(Data section)

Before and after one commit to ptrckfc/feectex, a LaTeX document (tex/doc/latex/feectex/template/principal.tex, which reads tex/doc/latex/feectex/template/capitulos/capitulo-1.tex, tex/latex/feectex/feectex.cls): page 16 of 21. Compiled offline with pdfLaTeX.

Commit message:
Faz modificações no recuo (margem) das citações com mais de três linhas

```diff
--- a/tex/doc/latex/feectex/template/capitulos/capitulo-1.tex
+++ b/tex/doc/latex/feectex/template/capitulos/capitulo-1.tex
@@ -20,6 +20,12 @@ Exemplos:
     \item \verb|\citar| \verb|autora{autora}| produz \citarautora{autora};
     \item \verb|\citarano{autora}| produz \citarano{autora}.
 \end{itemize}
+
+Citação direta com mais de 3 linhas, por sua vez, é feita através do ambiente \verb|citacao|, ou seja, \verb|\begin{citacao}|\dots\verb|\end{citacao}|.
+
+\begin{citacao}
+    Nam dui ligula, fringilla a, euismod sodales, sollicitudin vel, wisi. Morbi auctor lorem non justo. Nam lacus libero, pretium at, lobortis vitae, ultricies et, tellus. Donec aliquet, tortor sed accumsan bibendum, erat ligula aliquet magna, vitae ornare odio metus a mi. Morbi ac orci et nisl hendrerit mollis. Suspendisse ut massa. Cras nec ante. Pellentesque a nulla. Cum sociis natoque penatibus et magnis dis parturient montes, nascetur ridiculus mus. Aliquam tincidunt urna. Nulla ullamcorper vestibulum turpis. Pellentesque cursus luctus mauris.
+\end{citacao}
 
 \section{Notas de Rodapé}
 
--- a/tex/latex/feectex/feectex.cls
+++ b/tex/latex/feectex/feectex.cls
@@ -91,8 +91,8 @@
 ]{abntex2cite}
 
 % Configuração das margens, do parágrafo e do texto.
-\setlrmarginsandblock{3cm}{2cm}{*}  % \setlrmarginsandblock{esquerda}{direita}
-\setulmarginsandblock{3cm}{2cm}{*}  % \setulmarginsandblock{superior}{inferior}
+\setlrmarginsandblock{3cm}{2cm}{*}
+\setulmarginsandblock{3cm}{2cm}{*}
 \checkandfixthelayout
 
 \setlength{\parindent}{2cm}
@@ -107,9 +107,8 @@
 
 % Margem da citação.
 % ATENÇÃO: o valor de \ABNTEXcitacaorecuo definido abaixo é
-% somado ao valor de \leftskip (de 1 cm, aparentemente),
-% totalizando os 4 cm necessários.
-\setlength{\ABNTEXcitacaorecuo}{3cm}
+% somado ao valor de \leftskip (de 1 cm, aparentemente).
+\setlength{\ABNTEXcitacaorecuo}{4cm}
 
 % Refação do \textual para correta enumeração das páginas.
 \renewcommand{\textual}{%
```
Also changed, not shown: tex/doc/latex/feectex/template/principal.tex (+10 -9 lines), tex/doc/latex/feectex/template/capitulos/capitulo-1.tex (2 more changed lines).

(End Data section)
(Data section)

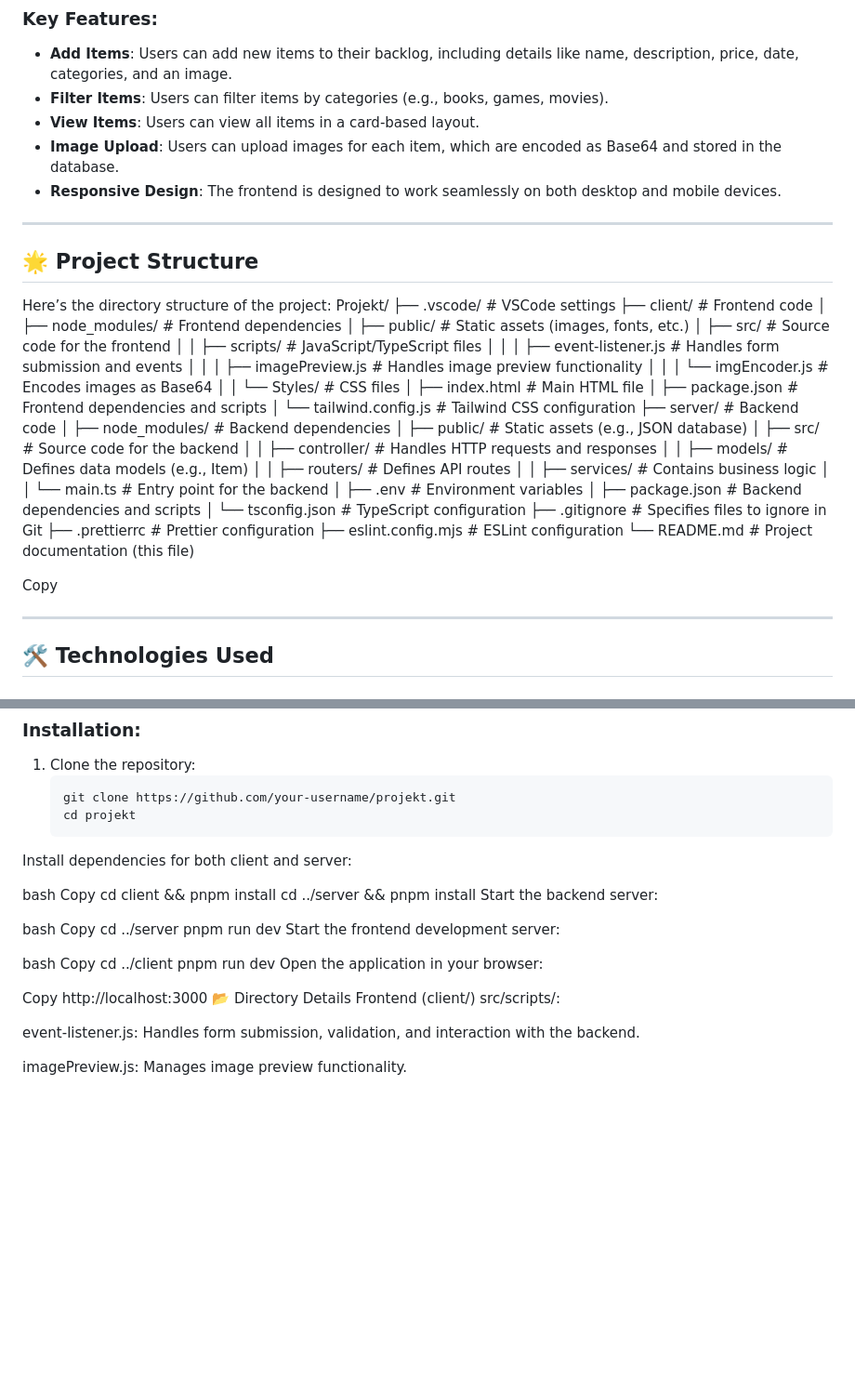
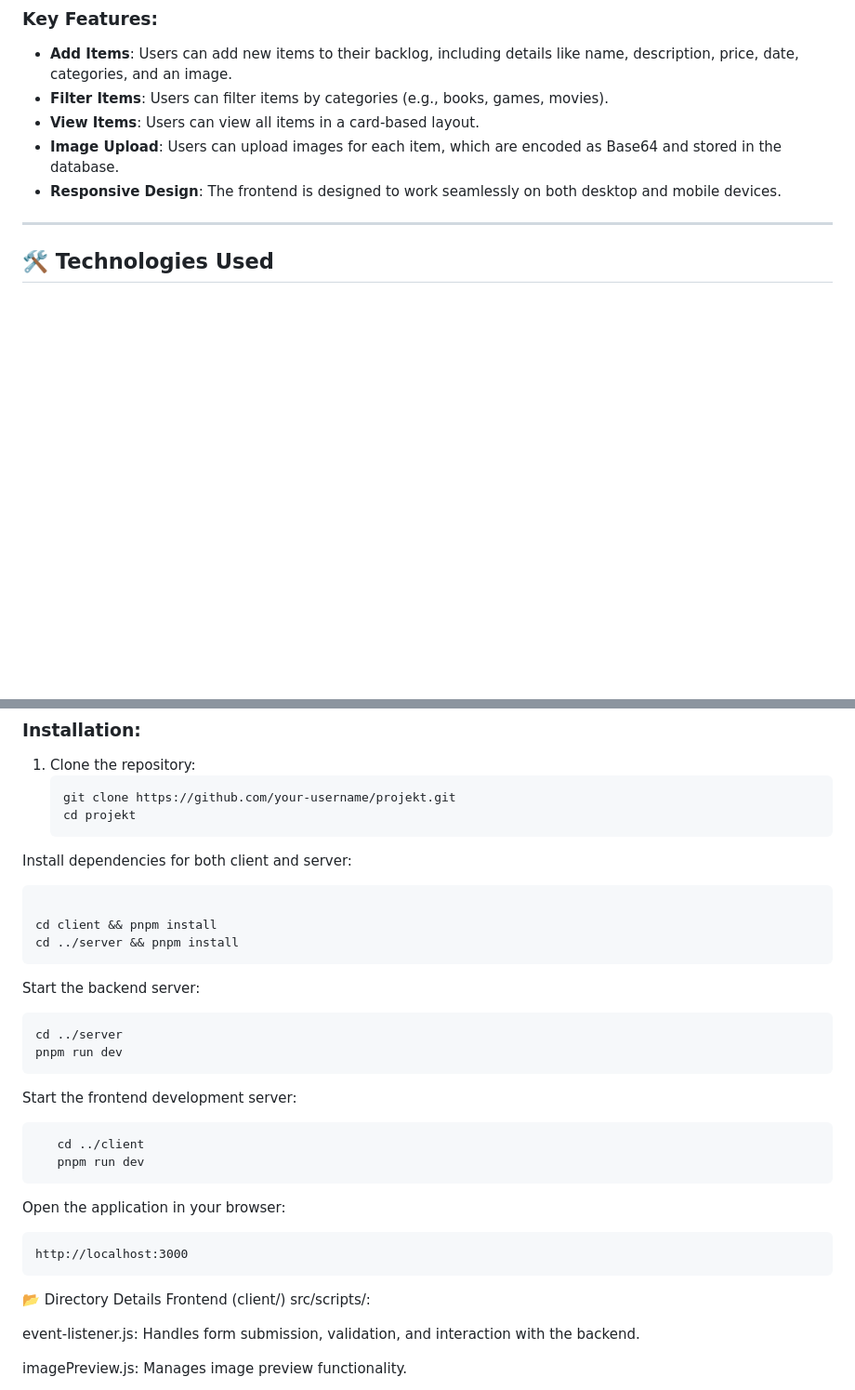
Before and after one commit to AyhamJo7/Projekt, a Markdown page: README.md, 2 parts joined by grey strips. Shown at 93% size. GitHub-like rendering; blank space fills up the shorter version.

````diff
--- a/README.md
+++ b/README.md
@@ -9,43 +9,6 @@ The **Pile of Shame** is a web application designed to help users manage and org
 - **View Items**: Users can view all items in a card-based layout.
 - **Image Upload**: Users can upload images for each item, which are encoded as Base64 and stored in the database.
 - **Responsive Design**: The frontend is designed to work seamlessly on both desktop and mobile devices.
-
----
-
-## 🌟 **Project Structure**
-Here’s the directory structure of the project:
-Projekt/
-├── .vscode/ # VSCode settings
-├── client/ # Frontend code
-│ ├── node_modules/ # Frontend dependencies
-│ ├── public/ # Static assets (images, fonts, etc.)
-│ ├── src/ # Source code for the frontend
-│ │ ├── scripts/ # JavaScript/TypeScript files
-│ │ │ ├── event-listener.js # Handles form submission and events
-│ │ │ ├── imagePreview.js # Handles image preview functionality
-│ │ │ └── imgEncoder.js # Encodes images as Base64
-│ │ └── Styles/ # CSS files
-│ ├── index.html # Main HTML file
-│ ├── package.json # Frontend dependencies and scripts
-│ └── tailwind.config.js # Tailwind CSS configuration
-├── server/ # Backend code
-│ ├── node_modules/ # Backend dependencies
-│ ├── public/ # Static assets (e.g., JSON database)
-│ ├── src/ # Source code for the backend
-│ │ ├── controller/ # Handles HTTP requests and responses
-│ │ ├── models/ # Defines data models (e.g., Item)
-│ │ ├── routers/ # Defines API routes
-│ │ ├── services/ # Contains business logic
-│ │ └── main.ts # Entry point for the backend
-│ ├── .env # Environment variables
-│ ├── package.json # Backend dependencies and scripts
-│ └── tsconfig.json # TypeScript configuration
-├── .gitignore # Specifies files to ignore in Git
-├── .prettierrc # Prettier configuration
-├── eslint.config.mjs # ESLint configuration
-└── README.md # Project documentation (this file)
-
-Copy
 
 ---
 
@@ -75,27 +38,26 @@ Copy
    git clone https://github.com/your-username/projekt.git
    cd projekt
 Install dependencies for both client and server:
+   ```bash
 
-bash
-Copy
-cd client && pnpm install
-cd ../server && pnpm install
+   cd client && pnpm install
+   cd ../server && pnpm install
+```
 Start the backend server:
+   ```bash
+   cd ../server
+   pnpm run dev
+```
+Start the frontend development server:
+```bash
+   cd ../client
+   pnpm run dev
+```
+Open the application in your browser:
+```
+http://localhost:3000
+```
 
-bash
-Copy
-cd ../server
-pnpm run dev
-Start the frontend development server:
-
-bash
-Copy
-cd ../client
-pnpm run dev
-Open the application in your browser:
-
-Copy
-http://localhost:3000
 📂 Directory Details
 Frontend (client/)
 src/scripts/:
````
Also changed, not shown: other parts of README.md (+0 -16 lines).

(End Data section)
(Data section)

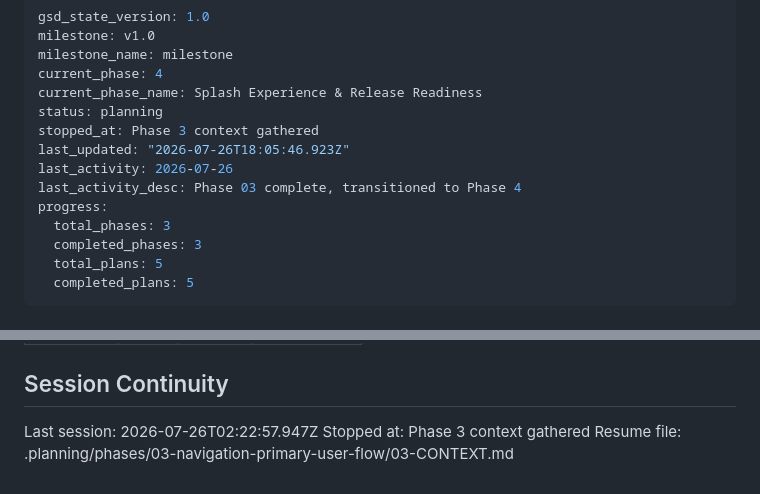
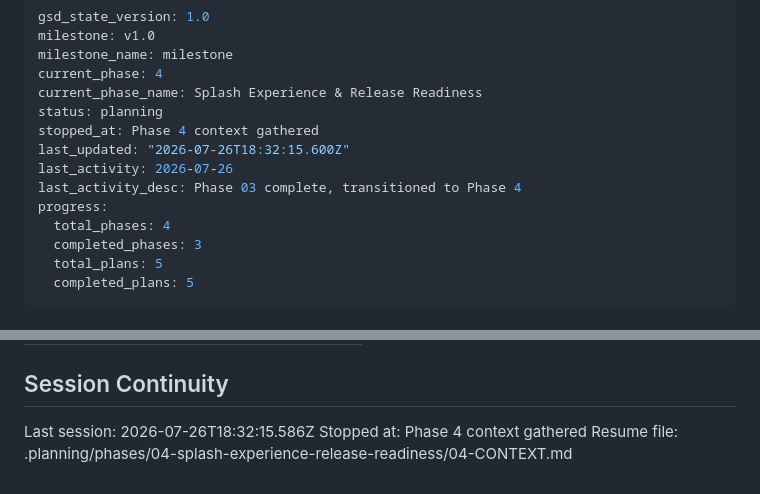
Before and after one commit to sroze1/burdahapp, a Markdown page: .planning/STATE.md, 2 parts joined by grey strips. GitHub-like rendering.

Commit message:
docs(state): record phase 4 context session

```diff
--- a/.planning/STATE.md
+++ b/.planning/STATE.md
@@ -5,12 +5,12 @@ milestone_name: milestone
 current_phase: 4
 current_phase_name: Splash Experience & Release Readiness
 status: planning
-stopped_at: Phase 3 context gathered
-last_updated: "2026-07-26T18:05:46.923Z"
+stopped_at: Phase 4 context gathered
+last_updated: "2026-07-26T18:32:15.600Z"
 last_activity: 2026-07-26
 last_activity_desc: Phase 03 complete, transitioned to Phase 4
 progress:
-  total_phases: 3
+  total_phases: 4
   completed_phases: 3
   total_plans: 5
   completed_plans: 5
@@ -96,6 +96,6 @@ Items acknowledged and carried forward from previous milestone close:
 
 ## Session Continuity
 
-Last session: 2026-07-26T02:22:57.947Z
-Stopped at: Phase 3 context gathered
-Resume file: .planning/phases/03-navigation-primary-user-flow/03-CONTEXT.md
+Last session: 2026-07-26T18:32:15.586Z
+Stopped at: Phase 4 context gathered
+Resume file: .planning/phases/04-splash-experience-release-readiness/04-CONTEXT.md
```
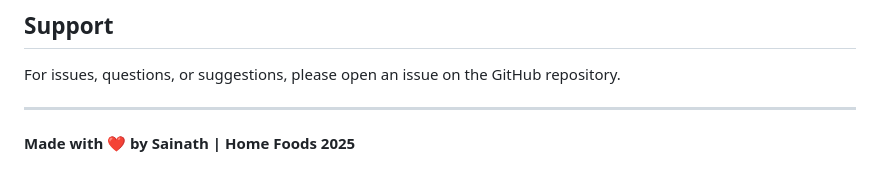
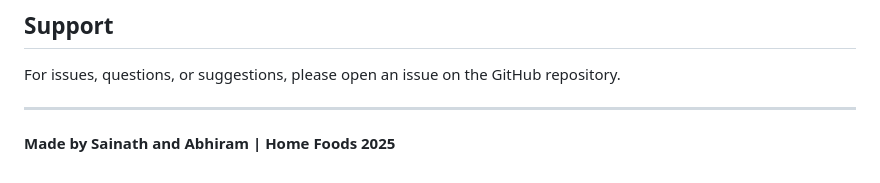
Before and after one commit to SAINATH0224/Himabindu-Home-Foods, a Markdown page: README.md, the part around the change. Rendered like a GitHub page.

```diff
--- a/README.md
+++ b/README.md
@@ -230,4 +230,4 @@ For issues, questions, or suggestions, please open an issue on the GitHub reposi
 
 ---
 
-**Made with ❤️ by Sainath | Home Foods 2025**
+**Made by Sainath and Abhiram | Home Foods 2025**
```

(End Data section)

Task to complete -
Search the material above for "planning". Copy each line that has it.

Solution to this problem -
Before and after one commit to sroze1/burdahapp, a Markdown page: .planning/STATE.md, 2 parts joined by grey strips. GitHub-like rendering.
--- a/.planning/STATE.md
+++ b/.planning/STATE.md
 status: planning
-Resume file: .planning/phases/03-navigation-primary-user-flow/03-CONTEXT.md
+Resume file: .planning/phases/04-splash-experience-release-readiness/04-CONTEXT.md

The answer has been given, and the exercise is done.